→ **Prompt**
Every line holding "print" should be copied from the records below.

*** Opening of Exercise data ***

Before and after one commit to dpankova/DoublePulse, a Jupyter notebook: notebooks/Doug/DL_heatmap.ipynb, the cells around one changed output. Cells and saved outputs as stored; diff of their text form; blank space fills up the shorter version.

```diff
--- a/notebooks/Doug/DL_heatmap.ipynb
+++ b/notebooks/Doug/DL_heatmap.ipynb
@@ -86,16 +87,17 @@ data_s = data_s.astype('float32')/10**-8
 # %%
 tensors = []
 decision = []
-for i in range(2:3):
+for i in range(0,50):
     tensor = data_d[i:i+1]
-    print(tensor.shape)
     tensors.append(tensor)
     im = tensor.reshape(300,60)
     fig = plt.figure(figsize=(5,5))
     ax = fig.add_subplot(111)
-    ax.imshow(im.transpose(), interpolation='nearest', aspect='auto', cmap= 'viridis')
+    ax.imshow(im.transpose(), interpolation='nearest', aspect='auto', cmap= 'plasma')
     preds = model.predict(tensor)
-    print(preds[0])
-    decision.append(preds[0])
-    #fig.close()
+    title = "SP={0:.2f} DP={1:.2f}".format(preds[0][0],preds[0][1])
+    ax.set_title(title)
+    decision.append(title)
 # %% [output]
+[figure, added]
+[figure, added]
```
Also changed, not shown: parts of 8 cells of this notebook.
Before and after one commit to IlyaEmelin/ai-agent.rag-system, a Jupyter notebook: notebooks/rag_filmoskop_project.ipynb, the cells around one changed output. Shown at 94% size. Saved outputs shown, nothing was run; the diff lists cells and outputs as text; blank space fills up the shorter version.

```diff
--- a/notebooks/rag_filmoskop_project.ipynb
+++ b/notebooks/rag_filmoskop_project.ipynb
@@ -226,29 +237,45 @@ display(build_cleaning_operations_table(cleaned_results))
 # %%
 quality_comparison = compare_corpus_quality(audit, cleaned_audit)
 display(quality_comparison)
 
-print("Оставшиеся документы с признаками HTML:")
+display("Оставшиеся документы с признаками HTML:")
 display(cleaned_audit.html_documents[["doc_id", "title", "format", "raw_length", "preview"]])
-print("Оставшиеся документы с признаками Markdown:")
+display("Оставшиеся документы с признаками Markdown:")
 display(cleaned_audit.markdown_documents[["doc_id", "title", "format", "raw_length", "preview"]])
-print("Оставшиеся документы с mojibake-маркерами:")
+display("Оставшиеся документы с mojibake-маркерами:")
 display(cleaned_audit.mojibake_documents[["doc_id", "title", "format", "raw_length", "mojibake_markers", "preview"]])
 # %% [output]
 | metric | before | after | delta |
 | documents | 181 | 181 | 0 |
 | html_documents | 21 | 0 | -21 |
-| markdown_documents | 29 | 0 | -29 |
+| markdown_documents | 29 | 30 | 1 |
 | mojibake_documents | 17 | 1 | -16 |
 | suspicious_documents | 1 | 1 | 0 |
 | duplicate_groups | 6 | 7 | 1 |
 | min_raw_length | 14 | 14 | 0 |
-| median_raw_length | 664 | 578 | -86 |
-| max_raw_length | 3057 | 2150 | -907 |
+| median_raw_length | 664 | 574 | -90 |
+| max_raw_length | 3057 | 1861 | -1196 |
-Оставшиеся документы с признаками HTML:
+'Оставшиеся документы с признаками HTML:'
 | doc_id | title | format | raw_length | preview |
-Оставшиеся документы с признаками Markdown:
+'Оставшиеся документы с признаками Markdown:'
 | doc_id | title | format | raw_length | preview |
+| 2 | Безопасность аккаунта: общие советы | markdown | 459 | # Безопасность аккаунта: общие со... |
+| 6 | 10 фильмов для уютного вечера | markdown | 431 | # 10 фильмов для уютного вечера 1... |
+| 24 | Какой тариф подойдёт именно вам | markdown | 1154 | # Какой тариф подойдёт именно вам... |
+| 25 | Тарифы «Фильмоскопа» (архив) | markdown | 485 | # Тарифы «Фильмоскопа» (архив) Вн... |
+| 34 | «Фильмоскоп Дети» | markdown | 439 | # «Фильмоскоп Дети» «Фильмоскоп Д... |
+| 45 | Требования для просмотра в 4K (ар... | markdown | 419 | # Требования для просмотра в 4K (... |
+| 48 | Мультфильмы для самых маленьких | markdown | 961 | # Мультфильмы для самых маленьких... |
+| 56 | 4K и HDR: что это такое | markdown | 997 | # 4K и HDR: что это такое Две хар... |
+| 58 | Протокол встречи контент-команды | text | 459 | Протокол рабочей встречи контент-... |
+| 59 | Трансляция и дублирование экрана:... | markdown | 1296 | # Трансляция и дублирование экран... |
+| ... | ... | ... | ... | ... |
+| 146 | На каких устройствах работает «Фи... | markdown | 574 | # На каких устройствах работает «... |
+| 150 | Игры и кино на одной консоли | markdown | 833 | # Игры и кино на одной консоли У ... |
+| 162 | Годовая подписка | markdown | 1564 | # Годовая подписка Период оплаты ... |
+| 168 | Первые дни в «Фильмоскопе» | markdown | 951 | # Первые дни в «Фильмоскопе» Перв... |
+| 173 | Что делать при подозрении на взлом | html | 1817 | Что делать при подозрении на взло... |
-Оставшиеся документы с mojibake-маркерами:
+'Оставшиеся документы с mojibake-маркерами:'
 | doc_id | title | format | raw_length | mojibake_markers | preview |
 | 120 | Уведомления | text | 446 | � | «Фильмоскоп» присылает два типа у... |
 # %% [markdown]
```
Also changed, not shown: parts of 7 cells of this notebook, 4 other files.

*** Close of Exercise data ***

→ **Answer to this exercise**
-    print(tensor.shape)
-    print(preds[0])
-print("Оставшиеся документы с признаками HTML:")
-print("Оставшиеся документы с признаками Markdown:")
-print("Оставшиеся документы с mojibake-маркерами:")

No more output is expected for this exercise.